Osborn is in the process of contacting alumni and instructors who work through the School of Continuing Studies regarding the establishment of an endowment that would fund scholarships of some sort.
Osborn said even a $500 textbook scholarship would mean a lot to a student.
“If we could give that to several students, I think that would be good,” he said.
The school was established to broaden the range of educational services for older and non-traditional age students, or students over the age of 23. There are a little more than 500 students enrolled in the School of Continuing Studies and their average age is in the mid-30s.
Many of the students have young children to care for and full-time jobs to attend in addition to studies.
“And so we try to serve those students who can’t come to campus, who have a job responsibility or life responsibility to make it easier for them to finish a degree and come to ETSU,” Osborn said.
Students usually come to the School of Continuing Studies after having completed between 75 and 80 hours of coursework, Osborn said. A typical degree at ETSU consists of 120 credit hours.
“It’s very, very rare for us to have a student who comes in with less than 50 hours, so we have been very active in trying to boost the college graduation rate,” Osborn said.
Many students in the school have started college, dropped out for whatever reason and decided to return and finish that bachelor’s degree. Most students are employed and find they need a degree to advance.
Many students who enroll in the School of Continuing Studies have been to numerous colleges prior to finding their place with Osborn’s group.
“It’s not unusual for one of our students to have attended three or four colleges,” Osborn said. “When you’ve gone to seven colleges and you’re finally able to put things together, it means a lot to them and us. It’s rewarding.”
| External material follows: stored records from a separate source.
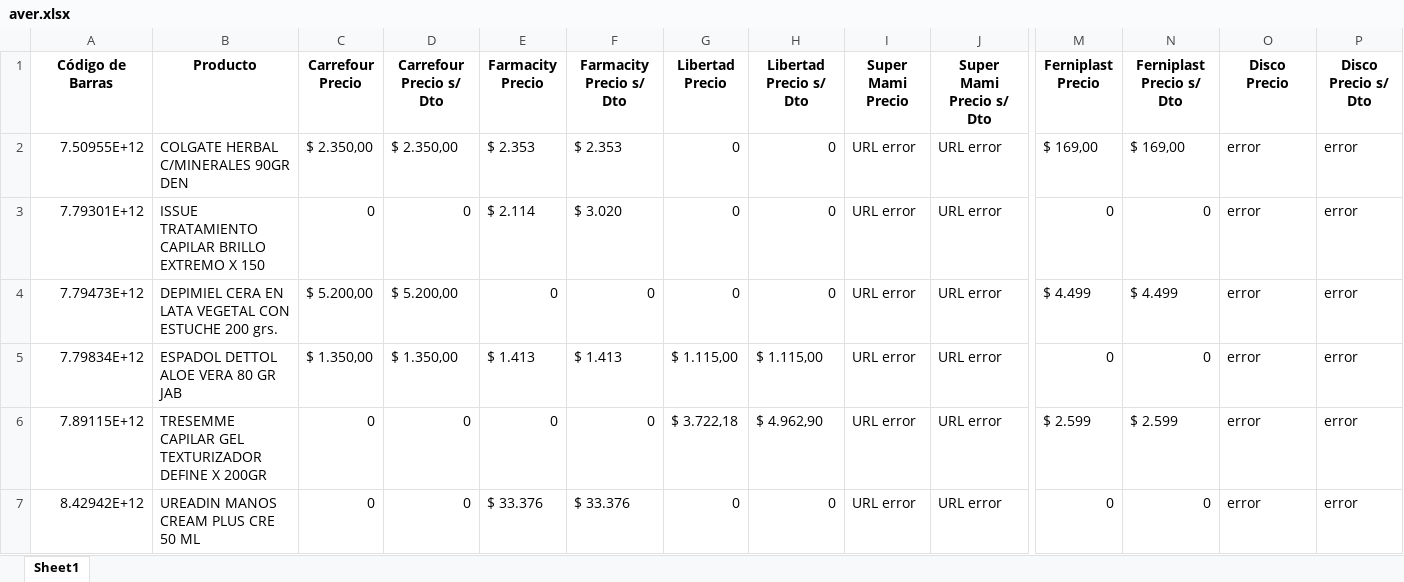
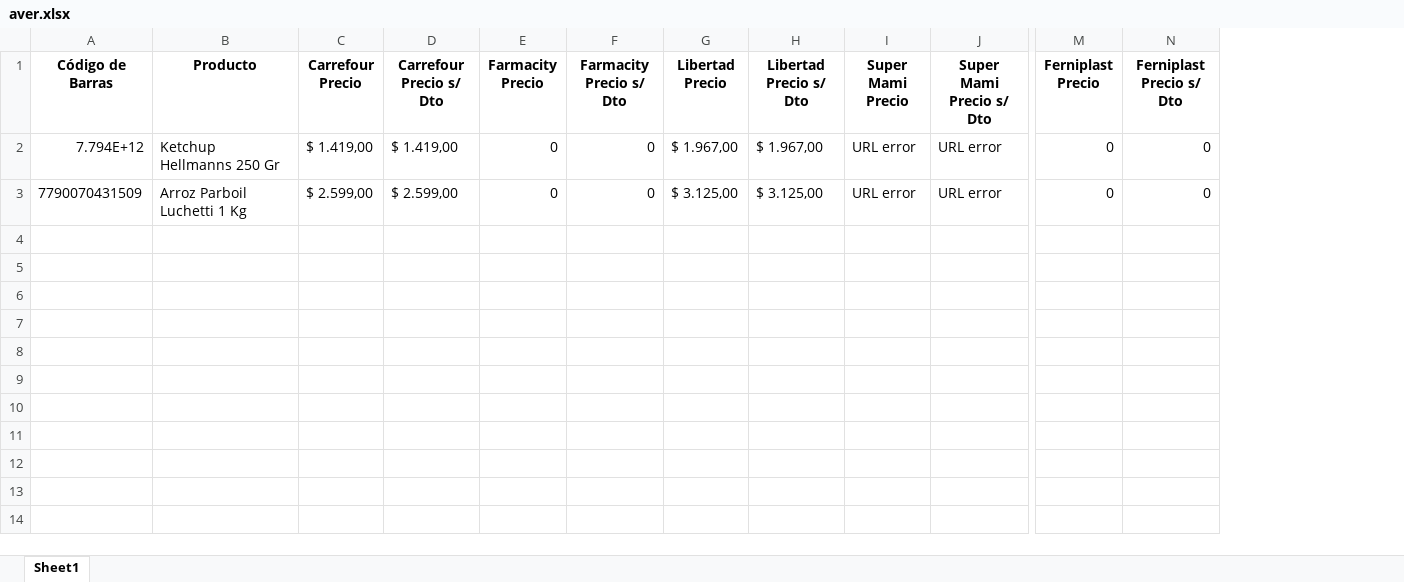
Before and after one commit to ManiaciNahuel/scrapper, an Excel workbook: aver.xlsx, sheet Sheet1, drawn as a sheet; only a part is shown, gaps mark what is left out; values as stored, in another font and other column widths than the file's, no borders; removed rows and columns are numbered as before the commit, all else as after; rows hold the shown columns only; the diff names each change by its address in the sheet, - before the commit and + after, or states it on an @@ line.

```diff
--- a/aver.xlsx (sheet Sheet1)
+++ b/aver.xlsx (sheet Sheet1)
-column O (Disco Precio), row 5: error
-column P (Disco Precio s/ Dto), row 5: error
-row 2: 7.50955E+12 | COLGATE HERBAL C/MINERALES 90GR DEN | $ 2.350,00 | $ 2.350,00 | $ 2.353 | $ 2.353 | 0 | 0 | URL error | URL error | $ 169,00 | $ 169,00 | error | error
-row 3: 7.79301E+12 | ISSUE TRATAMIENTO CAPILAR BRILLO EXTREMO X 150 | 0 | 0 | $ 2.114 | $ 3.020 | 0 | 0 | URL error | URL error | 0 | 0 | error | error
-row 4: 7.79473E+12 | DEPIMIEL CERA EN LATA VEGETAL CON ESTUCHE 200 grs. | $ 5.200,00 | $ 5.200,00 | 0 | 0 | 0 | 0 | URL error | URL error | $ 4.499 | $ 4.499 | error | error
+row 2: 7.794E+12 | Ketchup Hellmanns 250 Gr | $ 1.419,00 | $ 1.419,00 | 0 | 0 | $ 1.967,00 | $ 1.967,00 | URL error | URL error | 0 | 0
-A3 (Código de Barras): 7.79834E+12
+A3 (Código de Barras): 7790070431509
-B3 (Producto): ESPADOL DETTOL ALOE VERA 80 GR JAB
+B3 (Producto): Arroz Parboil Luchetti 1 Kg
-C3 (Carrefour Precio): $ 1.350,00
+C3 (Carrefour Precio): $ 2.599,00
-D3 (Carrefour Precio s/ Dto): $ 1.350,00
+D3 (Carrefour Precio s/ Dto): $ 2.599,00
-E3 (Farmacity Precio): $ 1.413
+E3 (Farmacity Precio): 0
-F3 (Farmacity Precio s/ Dto): $ 1.413
+F3 (Farmacity Precio s/ Dto): 0
-G3 (Libertad Precio): $ 1.115,00
+G3 (Libertad Precio): $ 3.125,00
-H3 (Libertad Precio s/ Dto): $ 1.115,00
+H3 (Libertad Precio s/ Dto): $ 3.125,00
-row 6: 7.89115E+12 | TRESEMME CAPILAR GEL TEXTURIZADOR DEFINE X 200GR | 0 | 0 | 0 | 0 | $ 3.722,18 | $ 4.962,90 | URL error | URL error | $ 2.599 | $ 2.599 | error | error
-row 7: 8.42942E+12 | UREADIN MANOS CREAM PLUS CRE 50 ML | 0 | 0 | $ 33.376 | $ 33.376 | 0 | 0 | URL error | URL error | 0 | 0 | error | error
```
Also changed, not shown: a.xlsx, aaaaaaaaa.xlsx, 9 other files.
The school started by offering a bachelor of general studies. Now there is the bachelor of applied science degree, a bachelor of science in professional studies and a bachelor of science in interdisciplinary studies.
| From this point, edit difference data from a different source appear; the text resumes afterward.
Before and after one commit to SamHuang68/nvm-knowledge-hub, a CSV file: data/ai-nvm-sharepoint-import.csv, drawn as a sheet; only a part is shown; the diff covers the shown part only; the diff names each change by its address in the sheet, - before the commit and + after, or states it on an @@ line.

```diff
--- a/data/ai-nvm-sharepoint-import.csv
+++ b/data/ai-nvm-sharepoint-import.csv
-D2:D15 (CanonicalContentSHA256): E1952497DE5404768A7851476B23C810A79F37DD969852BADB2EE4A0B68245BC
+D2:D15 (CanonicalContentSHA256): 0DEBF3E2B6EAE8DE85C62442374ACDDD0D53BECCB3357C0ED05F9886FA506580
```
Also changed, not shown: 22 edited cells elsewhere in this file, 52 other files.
Those last two degrees can be obtained totally online.
But the school offers master’s-level degrees, too.
The master of art in liberal studies and archival studies is an interdisciplinary program, meaning it draws from various programs on campus. Students can craft these degrees, with approval, to their specific likings. Appalachian studies and women’s studies are two common areas for this degree.
“Sometimes students just have a varied interest,” Osborn said. “No two programs are the same. They reflect student interest. We get some really interesting projects like that.”
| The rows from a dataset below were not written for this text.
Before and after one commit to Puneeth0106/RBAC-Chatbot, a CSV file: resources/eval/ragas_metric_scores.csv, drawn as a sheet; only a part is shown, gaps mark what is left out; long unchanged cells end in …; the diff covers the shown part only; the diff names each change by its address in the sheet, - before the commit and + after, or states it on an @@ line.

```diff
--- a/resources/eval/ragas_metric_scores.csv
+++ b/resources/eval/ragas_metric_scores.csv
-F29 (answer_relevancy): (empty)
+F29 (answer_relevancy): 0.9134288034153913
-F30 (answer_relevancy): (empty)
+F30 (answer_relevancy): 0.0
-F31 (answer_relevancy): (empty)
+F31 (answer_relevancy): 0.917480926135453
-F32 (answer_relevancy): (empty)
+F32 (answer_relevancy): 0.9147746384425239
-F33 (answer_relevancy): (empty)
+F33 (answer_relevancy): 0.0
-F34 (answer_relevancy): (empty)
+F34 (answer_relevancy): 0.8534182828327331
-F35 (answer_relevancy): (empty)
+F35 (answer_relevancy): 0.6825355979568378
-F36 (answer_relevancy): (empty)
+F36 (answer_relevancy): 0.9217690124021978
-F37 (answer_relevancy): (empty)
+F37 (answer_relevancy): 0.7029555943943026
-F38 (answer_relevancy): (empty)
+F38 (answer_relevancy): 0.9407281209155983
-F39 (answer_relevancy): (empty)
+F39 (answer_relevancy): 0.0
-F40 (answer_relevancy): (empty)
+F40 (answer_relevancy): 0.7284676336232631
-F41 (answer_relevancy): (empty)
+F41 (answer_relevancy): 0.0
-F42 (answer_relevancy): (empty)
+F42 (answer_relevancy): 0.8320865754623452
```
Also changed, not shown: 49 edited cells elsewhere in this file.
Examples of prior programs resulted in an analysis of candy making in Bristol, museum exhibits and a project involving the Burning Man Festival.
The master of professional studies is an online program.
ETSU’s office of professional development operates under the School of Continuing Studies and provides people with the option to obtain certification in a particular field.
For example, polysomnography certification is offered for people who want to work in a sleep clinic. Paralegal and phlebotomy certifications are also available.
For more information on the School of Continuing Studies and for contact information, visit etsu.edu/academicaffairs/scs.